CPCA: Can you talk about some areas of law enforcement in which social media is not working? Le Veque: A few areas come to mind: Faux or veiled participation --- Some police agencies participate for the wrong reasons or because of pressure to begin a social media presence. When this happens, there is failure. It’s important to truly participate, because if an agency starts up and then has no follow through, it will probably have more negative impact than if the agency did not participate at all. Top management must buy into the concept, and decisionmakers must empower their people to speak on behalf of the agency on day-to-day matters. This does not replace the chief as the last word by any means, and when properly trained, social media representatives know when --- and when not --- to engage or speak on matters. Improper Personal Use --- Education is key. I think examples of negative use by personnel have been lessening this last year. There has been a great deal of coverage and I believe that officer awareness is growing as to the impact of their negative participation. Through best-practice education, the implementation of new policies and through continuing awareness campaigns, the negative aspects will continue to diminish. This is not different from “real life.” The problem will never disappear. CPCA: When it comes to social media, where is law enforcement headed? Le Veque: For starters, agency presence is continuing to increase.

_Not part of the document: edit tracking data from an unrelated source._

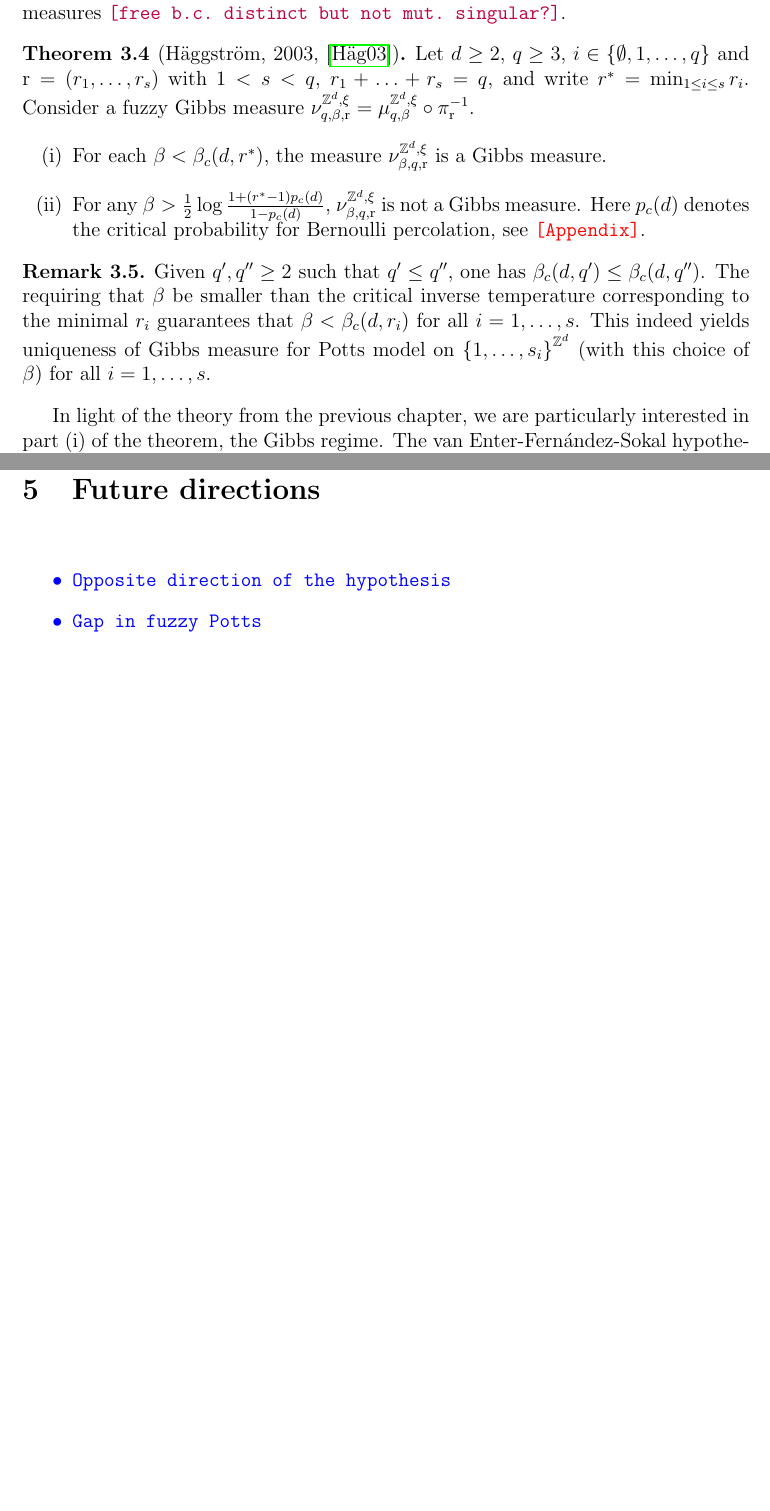
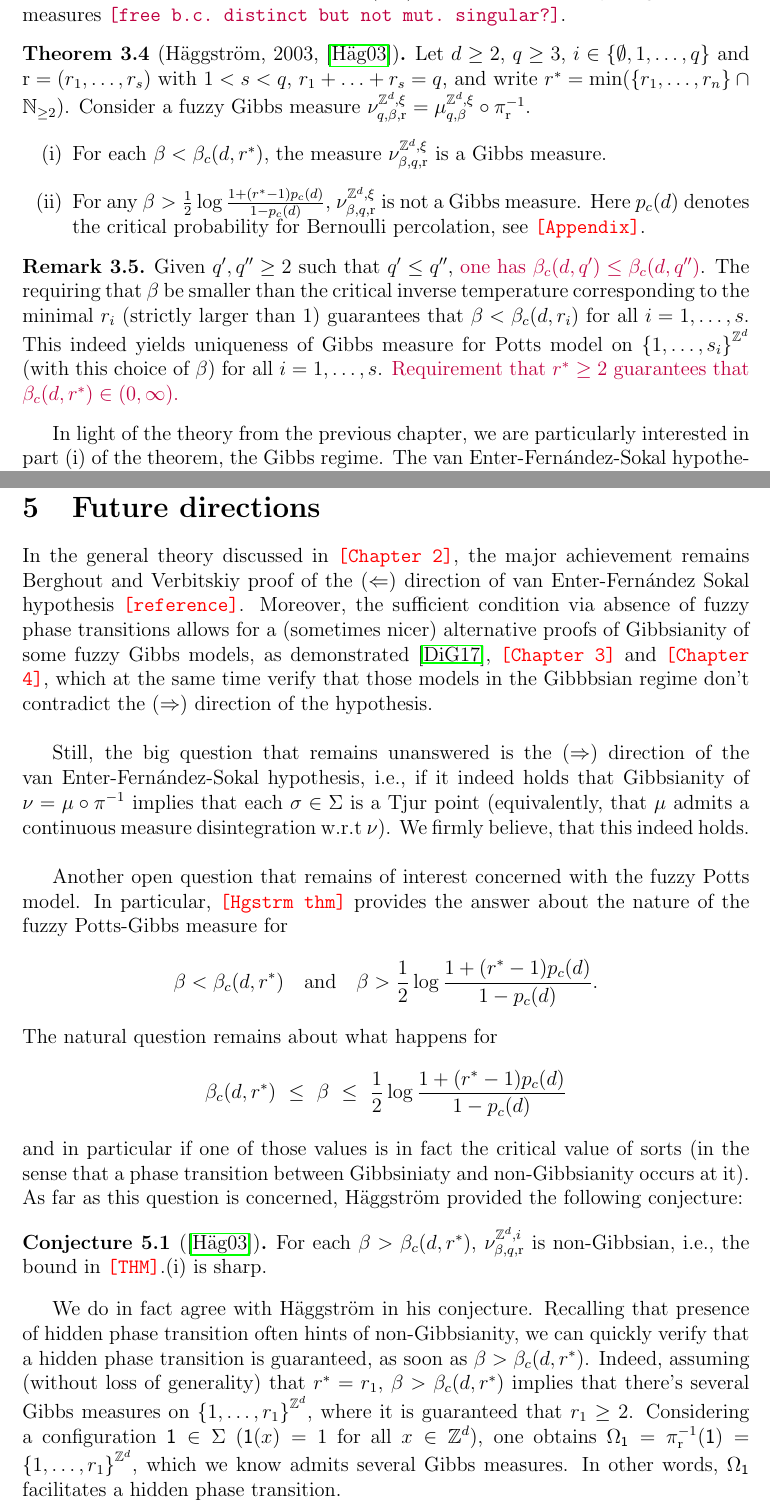
Before and after one commit to oskarvavtar/Master-thesis, a LaTeX thesis (thesis.tex): two parts of pages 25 and 39 of 43, joined at a grey line, cut so that both start at the same text, the shorter picture padded with empty space. Compiled offline with pdfLaTeX.

Commit message:
Update, future directions

```diff
--- a/thesis.tex
+++ b/thesis.tex
@@ -754,7 +754,7 @@ $$\nu_{\beta,q,\r}^{\Z^d,\xi} ~:=~ \mu_{\beta,q}^{\Z^d,\xi}\circ\pi_\r^{-1}.$$
 Of great interest is the potential Gibbsianity of such measure. \textcolor{blue}{\texttt{Something about the H\"aggstr\"om's result blahblahblah.}} Recall that for \textcolor{purple}{$q\geq 2$ and $d\geq 2$}, there exists $\beta_c(d,q)\in(0,\infty)$ such that for each $\beta<\beta_c(d,q)$, $\mu_{\beta,q}^{\Z^d,\emptyset}=\mu_{\beta,q}^{\Z^d,1}=\ldots=\mu_{\beta,q}^{\Z^d,q}$, i.e., there is a unique Gibbs measure of the Potts model on $\set{1,\ldots,q}^{\Z^d}$ with inverse temperature $\beta$, while for each $\beta>\beta_c(d,q)$ there are $q$ mutually singular Gibbs measures \textcolor{purple}{\texttt{[free b.c.~distinct but not mut.~singular?]}}.
 
 \begin{thm}[H\"aggstr\"om, 2003, \cite{Hag}]
-Let $d\geq 2$, $q\geq 3$, $i\in\set{\emptyset,1,\ldots,q}$ and $\r=(r_1,\ldots,r_s)$ with $1<s<q$, $r_1+\ldots+r_s=q$, and write $r^*=\min_{1\leq i\leq s}r_i$. Consider a fuzzy Gibbs measure $\nu_{q,\beta,\r}^{\Z^d,\xi}=\mu_{q,\beta}^{\Z^d,\xi}\circ\pi_{\r}^{-1}$.
+Let $d\geq 2$, $q\geq 3$, $i\in\set{\emptyset,1,\ldots,q}$ and $\r=(r_1,\ldots,r_s)$ with $1<s<q$, $r_1+\ldots+r_s=q$, and write $r^*=\min(\set{r_1,\ldots,r_n}\cap\N_{\geq 2})$. Consider a fuzzy Gibbs measure $\nu_{q,\beta,\r}^{\Z^d,\xi}=\mu_{q,\beta}^{\Z^d,\xi}\circ\pi_{\r}^{-1}$.
 \begin{itemize}
 	\item[(i)] For each $\beta<\beta_c(d,r^*)$, the measure $\nu_{\beta,q,\r}^{\Z^d,\xi}$ is a Gibbs measure.
 	\item[(ii)] For any $\beta>\frac{1}{2}\log\frac{1+(r^*-1)p_c(d)}{1-p_c(d)}$, $\nu_{\beta,q,\r}^{\Z^d,\xi}$ is not a Gibbs measure. Here $p_c(d)$ denotes the critical probability for Bernoulli percolation, see \textcolor{red}{\texttt{[Appendix]}}.
@@ -762,10 +762,10 @@ Let $d\geq 2$, $q\geq 3$, $i\in\set{\emptyset,1,\ldots,q}$ and $\r=(r_1,\ldots,r
 \end{thm}
 
 \begin{rem}
-Given $q',q''\geq 2$ such that $q'\leq q''$, one has $\beta_c(d,q')\leq\beta_c(d,q'')$. The requiring that $\beta$ be smaller than the critical inverse temperature corresponding to the minimal $r_i$ guarantees that $\beta<\beta_c(d,r_i)$ for all $i=1,\ldots,s$. This indeed yields uniqueness of Gibbs measure for Potts model on $\set{1,\ldots,s_i}^{\Z^d}$ (with this choice of $\beta$) for all $i=1,\ldots,s$.
+Given $q',q''\geq 2$ such that $q'\leq q''$, \textcolor{purple}{one has $\beta_c(d,q')\leq\beta_c(d,q'')$}. The requiring that $\beta$ be smaller than the critical inverse temperature corresponding to the minimal $r_i$ (strictly larger than 1) guarantees that $\beta<\beta_c(d,r_i)$ for all $i=1,\ldots,s$. This indeed yields uniqueness of Gibbs measure for Potts model on $\set{1,\ldots,s_i}^{\Z^d}$ (with this choice of $\beta$) for all $i=1,\ldots,s$. \textcolor{purple}{Requirement that $r^*\geq 2$ guarantees that $\beta_c(d,r^*)\in(0,\infty)$.}
 \end{rem}
 
-In light of the theory from the previous chapter, we are particularly interested in part (i) of the theorem, the Gibbs regime. The van Enter-Fern\'andez-Sokal hypothesis, would suggest that, since for $\beta<\beta_c(d,r^*)$ the Gibbs property is preserved, \textcolor{purple}{each $\mu_{\beta,q}^{\Z^d,\xi}$ should admit a continuous disintegration in terms of $\nu_{\beta,q,\r}^{\Z^d,\xi}$}. Moreover, proving the latter would -- applying the result of \textcolor{red}{\texttt{[theorem reference]}} -- constitute an alternative and independent proof of \textcolor{red}{\texttt{[Theorem]}}.(i). \\
+In light of the theory from the previous chapter, we are particularly interested in part (i) of the theorem, the Gibbs regime. The van Enter-Fern\'andez-Sokal hypothesis, would suggest that, since for $\beta<\beta_c(d,r^*)$ the Gibbs property is preserved, each $\mu_{\beta,q}^{\Z^d,\xi}$ should admit a continuous disintegration in terms of $\nu_{\beta,q,\r}^{\Z^d,\xi}$. Moreover, proving the latter would -- applying the result of \textcolor{red}{\texttt{[theorem reference]}} -- constitute an alternative and independent proof of \textcolor{red}{\texttt{[Theorem]}}.(i). \\
 
 Given \textcolor{red}{\texttt{[Theorem reference]}}, it is sufficient to verify (for a fixed $\beta<\beta_c(d,r^*))$, that for each $\sigma\in\Sigma=\set{1,\ldots,s}^{\Z^d}$, there is a unique Gibbs measure for $q$-Potts model with inverse temperature beta on the fibre $\Omega_\sigma=\pi_\r^{-1}(\sigma)$, i.e., that
 $$|\G_{\Omega_\sigma}(\Phi_{\beta,q})| ~=~ 1, \quad \forall \sigma\in\Sigma.$$
@@ -1185,10 +1185,19 @@ This tells us that as soon as $|\G_{\Omega_0}(\H^{(t)}(\pika,\sigma)|=1$, one al
 
 \section{Future directions}
 
-\textcolor{blue}{\texttt{\begin{itemize}
-	\item Opposite direction of the hypothesis
-	\item Gap in fuzzy Potts
-\end{itemize}}}
+In the general theory discussed in \textcolor{red}{\texttt{[Chapter 2]}}, the major achievement remains Berghout and Verbitskiy proof of the $(\Leftarrow)$ direction of van Enter-Fern\'andez Sokal hypothesis \textcolor{red}{\texttt{[reference]}}. Moreover, the sufficient condition via absence of fuzzy phase transitions allows for a (sometimes nicer) alternative proofs of Gibbsianity of some fuzzy Gibbs models, as demonstrated \cite{Gas}, \textcolor{red}{\texttt{[Chapter 3]}} and \textcolor{red}{\texttt{[Chapter 4]}}, which at the same time verify that those models in the Gibbbsian regime don't contradict the $(\Rightarrow)$ direction of the hypothesis. \\
+
+Still, the big question that remains unanswered is the $(\Rightarrow)$ direction of the van Enter-Fern\'andez-Sokal hypothesis, i.e., if it indeed holds that Gibbsianity of $\nu=\mu\circ\pi^{-1}$ implies that each $\sigma\in\Sigma$ is a Tjur point (equivalently, that $\mu$ admits a continuous measure disintegration w.r.t~$\nu$). We firmly believe, that this indeed holds. \\
+
+Another open question that remains of interest concerned with the fuzzy Potts model. In particular, \textcolor{red}{\texttt{[Hgstrm thm]}} provides the answer about the nature of the fuzzy Potts-Gibbs measure for
+$$\beta < \beta_c(d,r^*) \quad \text{and} \quad \beta>\frac{1}{2}\log\frac{1+(r^*-1)p_c(d)}{1-p_c(d)}.$$
+The natural question remains about what happens for
+$$\beta_c(d,r^*) ~\leq~ \beta ~\leq~ \frac{1}{2}\log\frac{1+(r^*-1)p_c(d)}{1-p_c(d)}$$
+and in particular if one of those values is in fact the critical value of sorts (in the sense that a phase transition between Gibbsiniaty and non-Gibbsianity occurs at it). As far as this question is concerned, H\"aggstr\"om provided the following conjecture:
+\begin{conj}[\cite{Hag}]
+For each $\beta>\beta_c(d,r^*)$, $\nu_{\beta,q,\r}^{\Z^d,i}$ is non-Gibbsian, i.e., the bound in \textcolor{red}{\texttt{[THM]}}.(i) is sharp.
+\end{conj}
+We do in fact agree with H\"aggstr\"om in his conjecture. Recalling that presence of hidden phase transition often hints of non-Gibbsianity, we can quickly verify that a hidden phase transition is guaranteed, as soon as $\beta>\beta_c(d,r^*)$. Indeed, assuming (without loss of generality) that $r^*=r_1$, $\beta>\beta_c(d,r^*)$ implies that there's several Gibbs measures on $\set{1,\ldots,r_1}^{\Z^d}$, where it is guaranteed that $r_1\geq 2$. Considering a configuration $\mathsf{1}\in\Sigma$ ($\mathsf{1}(x)=1$ for all $x\in\Z^d$), one obtains $\Omega_{\mathsf{1}}=\pi_\r^{-1}(\mathsf{1})=\set{1,\ldots,r_1}^{\Z^d}$, which we know admits several Gibbs measures. In other words, $\Omega_{\mathsf{1}}$ facilitates a hidden phase transition.
 
 \pagebreak
 
```
Also changed, not shown: thesis.pdf, thesis_so_far_24_05.pdf, thesis.tex (4 more changed lines).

Leadership at such organizations as Cal Chiefs, IACP, CPOA and POST contributed greatly in this area in 2011. There has been an emphasis on creating training and providing best-practice information to agencies, and it is paying off. Also, mobile applications --- from personal use by officers in the field to community use by agency apps – is growing. The associated issue will be when individual officers use their personal hardware in investigations and when performing their jobs. There is little in the form of legal decisions on this so far. A smart defense attorney will certainly request all records and that may include personal information. Most courts will preclude the personal info, but there always is the chance of disclosure when police mix work and play. CPCA: What about video? Le Veque: Some agencies, like the Newport Beach Police Department, are already using YouTube to present crime prevention and community relations info. We will see an increase in the use of video to deliver news releases, too. Police agencies can save on personnel costs and create short news releases as opposed to having someone on hand to speak to multiple outlets. The Los Angeles Sheriff ’s Department is in the process of remodeling an office into a small studio just for this purpose. Law enforcement should remember it is on stage 24/7. YouTube has already shown how quickly and how many differing perspectives can appear on officer-related incidents. Look back at the tragic BART shooting ---- there were multiple recordings of the event. How about the Fullerton incident? From city cameras to bus and phone recordings, we are seeing different perspectives, different opinions, and very different takes on how quickly “news” spreads. The immediacy of information being shared via instant messaging, text messaging and smart phones is amazing. If law enforcement is listening and actively involved in situations, many times we will learn of events before our officers have even reported back via radio. Everyone wants to tell the world what they are seeing. A great example of this is the use of Twitter monitoring. Watching the Twitter feed on a particular topic or keyword can garner great information. I think law enforcement is realizing this, and the use of social media will grow. • Arcadia Lt. Tom Le Veque  | Behind The Badge